This wonderful show suffers only from circumstances beyond the company’s control, being situated, venue-wise, in a tent in Hill Square. That’s a tent tent with a pole up the middle of it, not a spiegeltent or other suitable-for-crowds marquee.
Left to the mercy of natural light, obstructed sight lines and limited seating, our two intrepid puppeteers from Tatwood Puppets nevertheless put on a display of marionettery like no other, with an amazing Bohemian score and a range of Czech-style wooden puppets – reminiscent of the bizarre creations of the Quay twins – who make no concession to childish cuteness and are beautifully designed and operated. There’s one-eyed Edgar who greets us with a duster as we enter the troupe’s canvas domain; a tweedy wheelchair-bound Hare who narrates a lot of the show from his bathchair; various glove puppets, shadow puppets and, absolute star of the show, Count Ocular, a Kafkaesque prestidigitator with an eyeball for a head who performs amazingly sophisticated sleight of hand tricks to a delighted audience. That’s all before the stunning finale piece when the last marionette turns the entire theatre into a giant arboretum as leaves and vines sprout from the puppet stage and engulf and entwine the audience.
If there’s any criticism to be made it’s that good old three-plus age advice in the brochure, as this show does not really cater for small children at all despite the prejudice of theatrical promoters that puppet theatre automatically equals kiddie shows.
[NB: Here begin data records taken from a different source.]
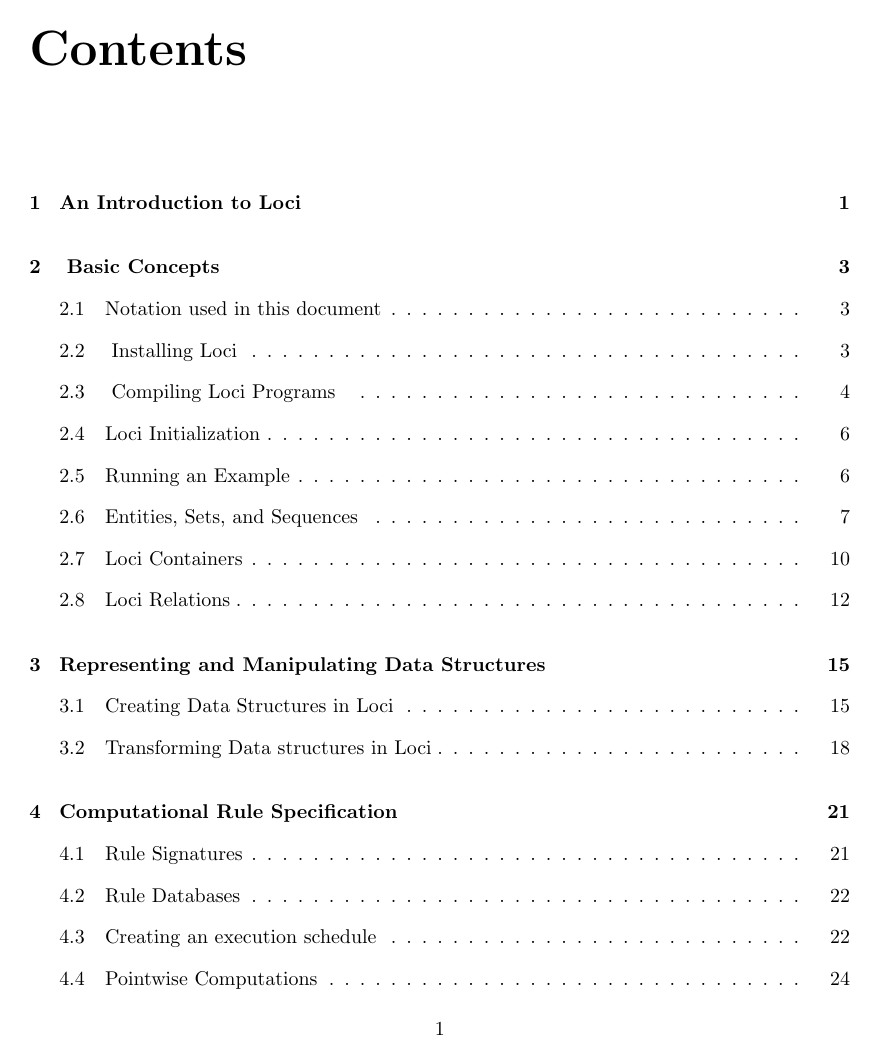
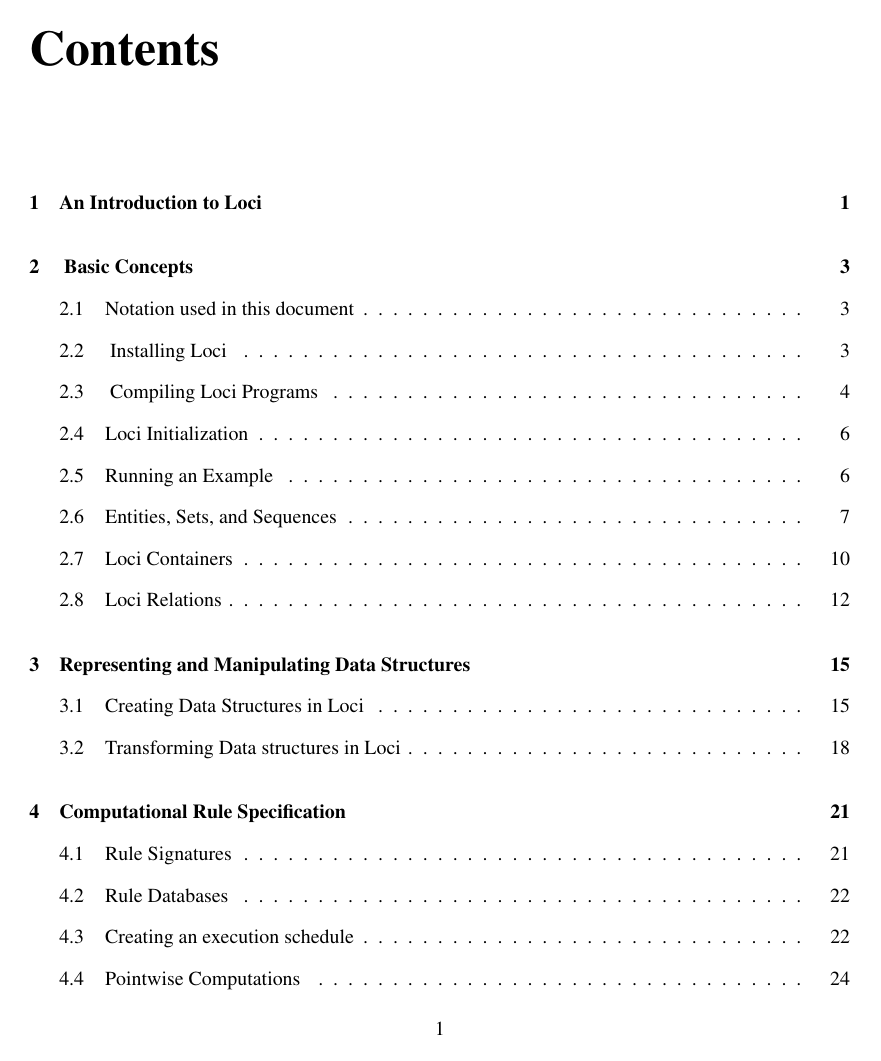
Before and after one commit to rlfontenot/loci, a LaTeX thesis (Tutorial/docs/main.tex): page 1 of 65. Compiled offline with LaTeX, dvips and Ghostscript.

Commit message:
Added pdf friendly fonts

```diff
--- a/Tutorial/docs/main.tex
+++ b/Tutorial/docs/main.tex
@@ -1,5 +1,9 @@
 %Time-stamp: <2002-09-06 12:21:41 peo>
 \documentclass[10pt,epsf]{book}
+\renewcommand\familydefault{ptm}
+\DeclareMathAlphabet{\mathmyrm}{OT1}{ptm}{m}{n}
+\DeclareMathAlphabet{\mathmybf}{OT1}{ptm}{bx}{n}
+\SetMathAlphabet{\mathmyrm}{bold}{OT1}{ptm}{bx}{n}
 \setlength{\textheight}{7.75in}
 \setlength{\textwidth}{5.7in}
 \setlength{\parskip}{3mm}
```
This reviewer for one is eagerly hoping that the guys will return to Edinburgh next year with a much darker show with at least a twelve-plus rating so that they can really develop their already astounding ideas and visuals and move comfortably over to the dark side where they belong.